Justification and Sanctification
A Sermon on John 1:16
16For of His fullness we have all received, and grace upon grace.
16And of his fulness have all we received, and grace for grace.
The Christian life is fraught with hardship and even sin. How can the Christian reconcile being made right before God, yet still fight sin? Through this sermon on John 1:16 titled “Justification and Sanctification,” Dr. Martyn Lloyd-Jones helps the Christian see the distinction between justification and sanctification. He describes justification as an imputed righteousness. This is your new status before God. This happens all at once, like the removal of old dirty clothes and the dawning of bright new clothes. Sanctification is imparted righteousness. Dr. Lloyd-Jones elaborates that it is not instantaneous like justification, but is much more like a blood transfusion that takes time, eventually becoming the very lifeblood of the recipient. Furthermore, he describes that every Christian is justified to the same extent and has the same legal standing before God. However, not every Christian is equally sanctified. The Christian of thirty years may see more victory over sin than the Christian of thirty days. For the one struggling with sin, know that the standing before God is secured not by their holiness, but by the holiness of Jesus. Moreover, know that in the struggle with sin, the Holy Spirit is working righteousness until they are called home to glory.
The Book of John
Dr. Martyn Lloyd-Jones

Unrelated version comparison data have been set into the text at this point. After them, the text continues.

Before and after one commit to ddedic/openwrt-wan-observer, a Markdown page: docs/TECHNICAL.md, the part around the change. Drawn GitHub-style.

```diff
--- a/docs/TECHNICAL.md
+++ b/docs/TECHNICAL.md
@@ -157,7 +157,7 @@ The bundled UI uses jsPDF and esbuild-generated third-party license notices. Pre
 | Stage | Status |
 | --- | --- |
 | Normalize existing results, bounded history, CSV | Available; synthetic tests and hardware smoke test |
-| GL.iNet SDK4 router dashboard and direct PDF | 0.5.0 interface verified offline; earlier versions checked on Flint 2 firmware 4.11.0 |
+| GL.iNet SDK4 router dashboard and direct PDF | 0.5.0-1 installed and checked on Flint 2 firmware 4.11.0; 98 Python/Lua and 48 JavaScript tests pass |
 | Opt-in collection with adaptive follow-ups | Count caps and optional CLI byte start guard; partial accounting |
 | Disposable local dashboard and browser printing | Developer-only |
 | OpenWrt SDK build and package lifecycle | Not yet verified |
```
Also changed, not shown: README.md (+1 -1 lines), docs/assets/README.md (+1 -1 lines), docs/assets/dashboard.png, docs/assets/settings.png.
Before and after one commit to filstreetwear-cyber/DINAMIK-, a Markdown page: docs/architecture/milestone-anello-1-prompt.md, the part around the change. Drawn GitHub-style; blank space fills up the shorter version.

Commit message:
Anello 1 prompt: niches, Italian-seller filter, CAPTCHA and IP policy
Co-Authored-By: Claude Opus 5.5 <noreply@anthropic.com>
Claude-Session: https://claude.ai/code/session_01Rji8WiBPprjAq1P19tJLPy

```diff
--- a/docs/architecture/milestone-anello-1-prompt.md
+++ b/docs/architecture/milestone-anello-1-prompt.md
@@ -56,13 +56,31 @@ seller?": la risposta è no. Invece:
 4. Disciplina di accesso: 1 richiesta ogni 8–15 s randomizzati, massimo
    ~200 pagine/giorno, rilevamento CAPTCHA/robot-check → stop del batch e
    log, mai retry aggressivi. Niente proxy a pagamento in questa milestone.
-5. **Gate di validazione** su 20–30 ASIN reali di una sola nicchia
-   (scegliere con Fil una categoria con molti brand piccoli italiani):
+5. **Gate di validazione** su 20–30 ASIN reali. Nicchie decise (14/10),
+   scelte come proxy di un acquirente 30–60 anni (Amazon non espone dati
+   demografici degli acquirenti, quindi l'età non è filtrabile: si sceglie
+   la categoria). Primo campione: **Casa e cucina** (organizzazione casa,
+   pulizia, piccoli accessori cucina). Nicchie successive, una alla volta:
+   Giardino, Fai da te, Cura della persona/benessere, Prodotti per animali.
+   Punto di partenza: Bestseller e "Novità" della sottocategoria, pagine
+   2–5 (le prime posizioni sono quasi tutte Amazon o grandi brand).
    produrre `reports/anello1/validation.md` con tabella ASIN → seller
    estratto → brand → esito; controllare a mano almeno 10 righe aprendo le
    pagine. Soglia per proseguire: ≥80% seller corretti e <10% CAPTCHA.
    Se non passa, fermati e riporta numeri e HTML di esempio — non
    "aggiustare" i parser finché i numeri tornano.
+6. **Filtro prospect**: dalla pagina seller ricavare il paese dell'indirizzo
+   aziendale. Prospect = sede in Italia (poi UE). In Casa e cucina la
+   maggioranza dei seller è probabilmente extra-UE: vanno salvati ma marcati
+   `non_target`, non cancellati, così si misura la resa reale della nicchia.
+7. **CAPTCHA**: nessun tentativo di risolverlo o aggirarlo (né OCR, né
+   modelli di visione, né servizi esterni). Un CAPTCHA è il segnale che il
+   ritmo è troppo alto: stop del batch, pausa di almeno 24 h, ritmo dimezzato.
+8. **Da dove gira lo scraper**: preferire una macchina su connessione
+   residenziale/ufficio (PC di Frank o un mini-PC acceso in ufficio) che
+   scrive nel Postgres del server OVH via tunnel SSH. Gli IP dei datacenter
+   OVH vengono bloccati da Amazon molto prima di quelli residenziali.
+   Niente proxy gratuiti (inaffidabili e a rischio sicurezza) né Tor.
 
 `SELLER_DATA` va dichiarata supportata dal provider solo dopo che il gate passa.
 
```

Dr. Martyn Lloyd-Jones (1899-1981) was a Welsh evangelical minister who preached and taught in the Reformed tradition. His principal ministry was at Westminster Chapel, in central London, from 1939-1968, where he delivered multi-year expositions on books of the bible such as Romans, Ephesians and the Gospel of John. In addition to the MLJ Trust’s collection of 1,600 of these sermons in audio format, most of these great sermon series are available in book form (including a 14 volume collection of the Romans sermons), as are other series such as "Spiritual Depression", "Studies in the Sermon on the Mount" and "Great Biblical Doctrines". He is considered by many evangelical leaders today to be an authority on biblical truth and the sufficiency of Scripture.